--- TASK TO CARRY OUT ---
Quote the data below in full, minus the images.

--- Content revision data ---
:::::

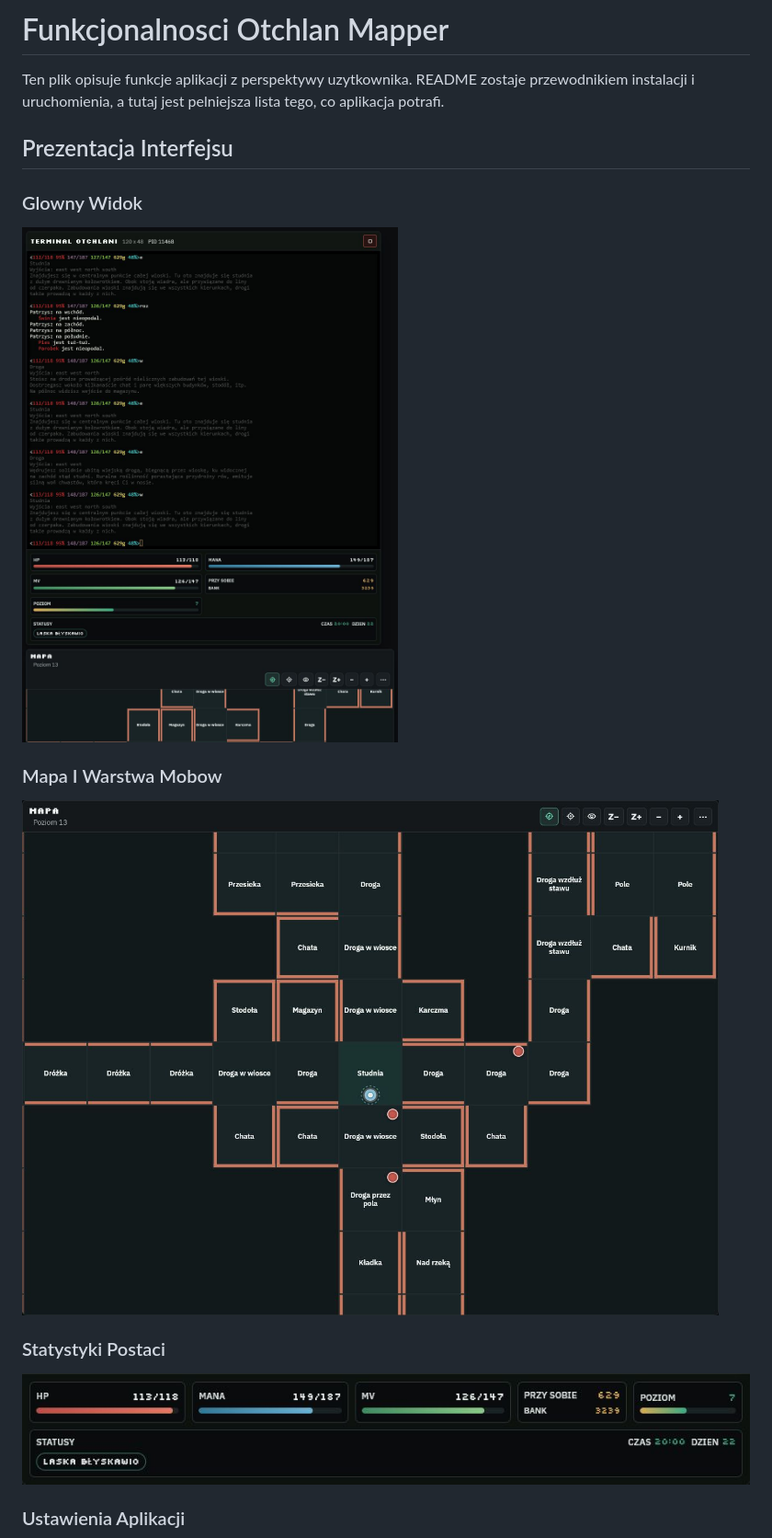
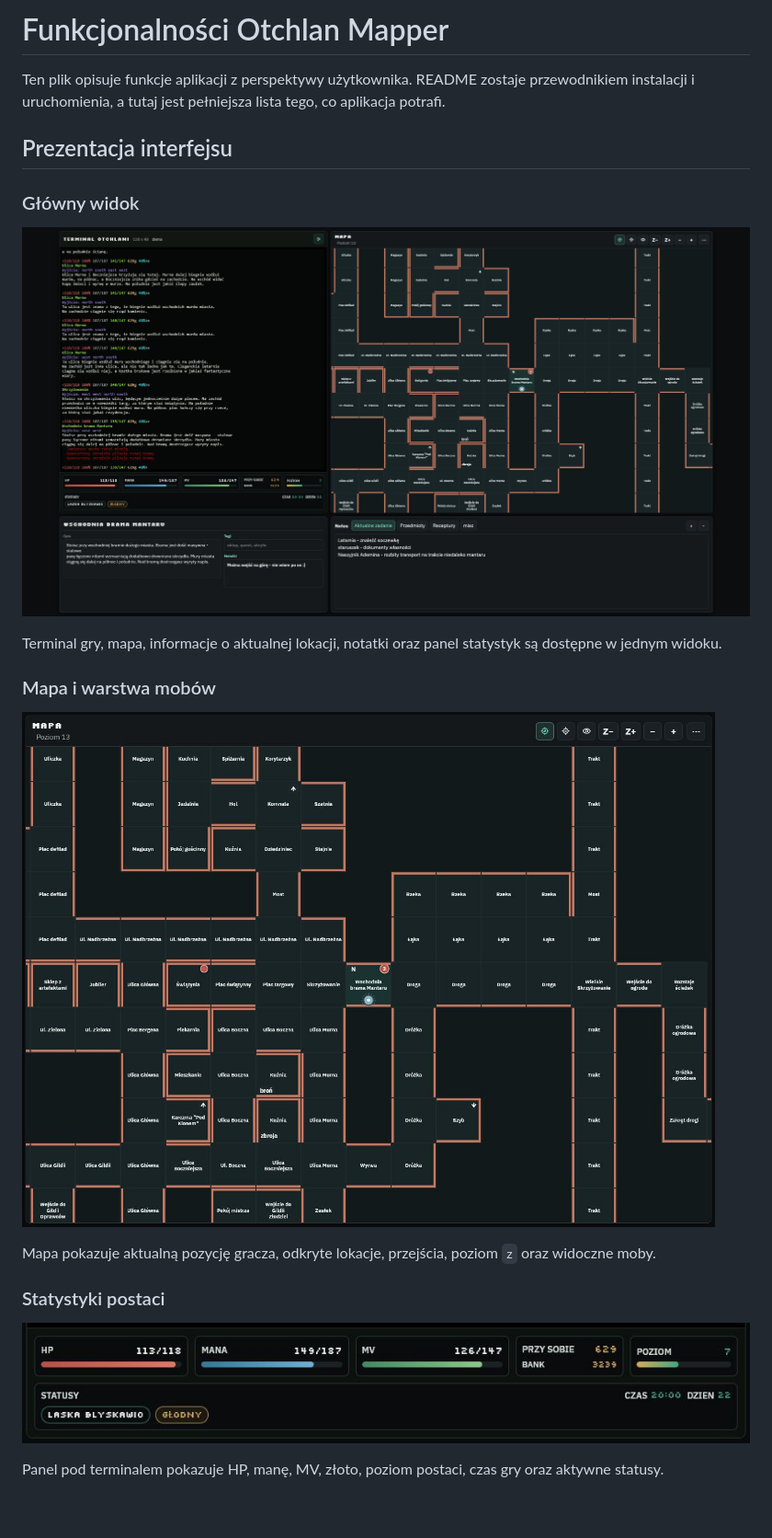
Before and after one commit to HubertKSK/otlchan-mapper, a Markdown page: FEATURES.md, the part around the change printed below. Shown: that part at 92% size. Rendered like a GitHub page; pictures changed too: docs/screenshots/character-stats.png, docs/screenshots/main-interface.png, docs/screenshots/map-view.png; blank space fills up the shorter version.

```diff
--- a/FEATURES.md
+++ b/FEATURES.md
@@ -1,8 +1,8 @@
-# Funkcjonalnosci Otchlan Mapper
+# Funkcjonalności Otchlan Mapper
 
-Ten plik opisuje funkcje aplikacji z perspektywy uzytkownika. README zostaje przewodnikiem instalacji i uruchomienia, a tutaj jest pelniejsza lista tego, co aplikacja potrafi.
+Ten plik opisuje funkcje aplikacji z perspektywy użytkownika. README zostaje przewodnikiem instalacji i uruchomienia, a tutaj jest pełniejsza lista tego, co aplikacja potrafi.
 
-## Prezentacja Interfejsu
+## Prezentacja interfejsu
 
-### Glowny Widok
+### Główny widok
 
@@ -10,11 +10,15 @@ Ten plik opisuje funkcje aplikacji z perspektywy uzytkownika. README zostaje prz
 
-### Mapa I Warstwa Mobow
+Terminal gry, mapa, informacje o aktualnej lokacji, notatki oraz panel statystyk są dostępne w jednym widoku.
 
-![Mapa z pozycja gracza i mobami](docs/screenshots/map-view.png)
+### Mapa i warstwa mobów
 
-### Statystyki Postaci
+![Mapa z pozycją gracza i mobami](docs/screenshots/map-view.png)
+
+Mapa pokazuje aktualną pozycję gracza, odkryte lokacje, przejścia, poziom `z` oraz widoczne moby.
+
+### Statystyki postaci
 
 ![Panel statystyk postaci](docs/screenshots/character-stats.png)
 
-### Ustawienia Aplikacji
+Panel pod terminalem pokazuje HP, manę, MV, złoto, poziom postaci, czas gry oraz aktywne statusy.
 
```
Also changed, not shown: other parts of FEATURES.md (+80 -76 lines), README.md (+1 -1 lines), docs/screenshots/settings-panel.png, 8 other files.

:::::

--- ANSWER BOX ---
Before and after one commit to HubertKSK/otlchan-mapper, a Markdown page: FEATURES.md, the part around the change printed below. Shown: that part at 92% size. Rendered like a GitHub page; pictures changed too: docs/screenshots/character-stats.png, docs/screenshots/main-interface.png, docs/screenshots/map-view.png; blank space fills up the shorter version.

```diff
--- a/FEATURES.md
+++ b/FEATURES.md
@@ -1,8 +1,8 @@
-# Funkcjonalnosci Otchlan Mapper
+# Funkcjonalności Otchlan Mapper
 
-Ten plik opisuje funkcje aplikacji z perspektywy uzytkownika. README zostaje przewodnikiem instalacji i uruchomienia, a tutaj jest pelniejsza lista tego, co aplikacja potrafi.
+Ten plik opisuje funkcje aplikacji z perspektywy użytkownika. README zostaje przewodnikiem instalacji i uruchomienia, a tutaj jest pełniejsza lista tego, co aplikacja potrafi.
 
-## Prezentacja Interfejsu
+## Prezentacja interfejsu
 
-### Glowny Widok
+### Główny widok
 
@@ -10,11 +10,15 @@ Ten plik opisuje funkcje aplikacji z perspektywy uzytkownika. README zostaje prz
 
-### Mapa I Warstwa Mobow
+Terminal gry, mapa, informacje o aktualnej lokacji, notatki oraz panel statystyk są dostępne w jednym widoku.
 
-![Mapa z pozycja gracza i mobami](docs/screenshots/map-view.png)
+### Mapa i warstwa mobów
 
-### Statystyki Postaci
+![Mapa z pozycją gracza i mobami](docs/screenshots/map-view.png)
+
+Mapa pokazuje aktualną pozycję gracza, odkryte lokacje, przejścia, poziom `z` oraz widoczne moby.
+
+### Statystyki postaci
 
 ![Panel statystyk postaci](docs/screenshots/character-stats.png)
 
-### Ustawienia Aplikacji
+Panel pod terminalem pokazuje HP, manę, MV, złoto, poziom postaci, czas gry oraz aktywne statusy.
 
```
Also changed, not shown: other parts of FEATURES.md (+80 -76 lines), README.md (+1 -1 lines), docs/screenshots/settings-panel.png, 8 other files.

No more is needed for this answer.